Originally posted by breezewax
First off, thanks for the reply...
Okay, unfortunately the only access I have to my configuration settings is through SuSE's GUI configuration program YaST. I have very little understanding of networking components and even less of unix commands at the prompt. Appearently YaST is telling me that NFS and the Network Services are currently disabled. Now "being on a LAN"...is a cable modem system a LAN, or do I have to have other computers in my house set up to read and write to each other to be on a LAN? I know it sounds elementary, but I have no clue
thanks in advance
A LAN is a local area network. It's not a cable modem, but a
network of computers
in a relatively small area - as opposed
to a wan (wide area network), which is a connection of LANs.
You can get a lot of definitions from Webopedia
Not to sound like an elitist, or a jackass, but one of the reasons
I'm migrating from Windoze to Linux is because of those GUIs and
the lack of knowledge they produce. There's only so much you
can do to a system when you're dependent upon someone elses
pretty eye-candy frontend (GUI).
My journey with Linux began with RedHat. For me, I found that the
GUIs were keeping me from learning how my computer works, and
making it difficult, if not impossible, to detect and fix the real source
of a problem. When you work from cli (command line interface) as
much as possible, you can usually see what's happening, and when
there's a problem you have an idea of where to start to fix it.
So I moved to Slackware, and away from the RedHat (and other) type
systems that are built around GUIs to attract Windoze users.
For the computer enthusiast this will be refreshing. For someone who
only wants to browse the web, send/receive email, play some music
and videos, and write office documents - then a GUI system is all that
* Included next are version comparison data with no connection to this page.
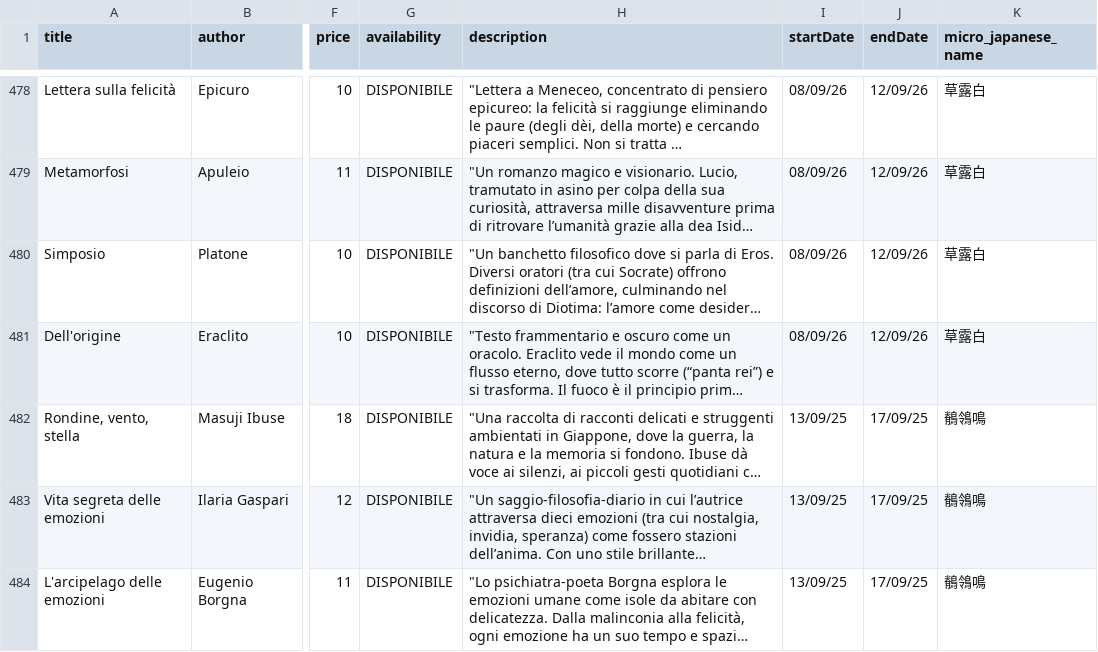
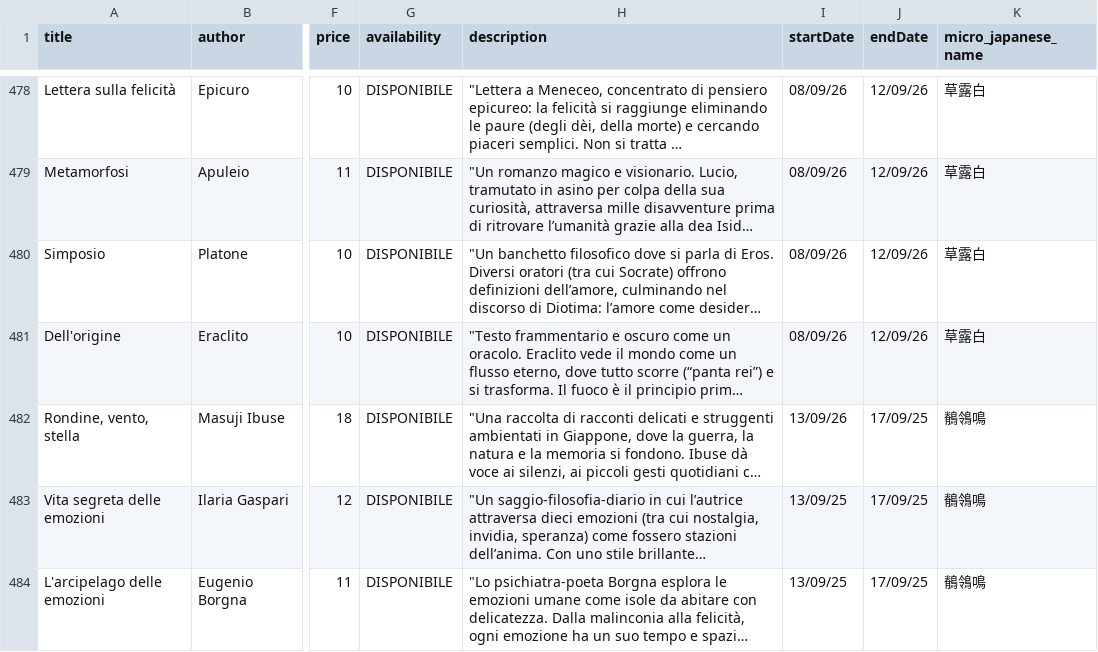
Before and after one commit to silvia8gasparini/Shiori-to-iro-no-ibuki_Backend_Capstone_Project, a CSV file: src/main/resources/books.csv, drawn as a sheet; only a part is shown, gaps mark what is left out; long unchanged cells end in …; the diff names each change by its address in the sheet, - before the commit and + after, or states it on an @@ line.

Commit message:
year fixing

```diff
--- a/src/main/resources/books.csv
+++ b/src/main/resources/books.csv
-I482 (startDate): 13/09/25
+I482 (startDate): 13/09/26
```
person really needs. Just like Windoze. Use what it's got, and when it
begins to fail or stop working as well, reinstall.
If, however, one wants to learn about their computer, and tweak it's
performance, one will have to learn cli. That's the beauty of Linux for me.
I can make my comptuer run as well as it's capable, and also change the
way programs work to suit my desires, or my system, rather than having
them work "reasonably well for every Tom, Dick and Harry" - so to speak.
If you've got the time for some reading, and the desire to learn more about
how the Linux OS works, here are some execellent online references:
Introduction to Linux
Rute User's Tutorial and Exposition
The Unix and Internet Fundamentals HOWTO
as well as other HOW-TOs by Eric S. Raymond availabe at his website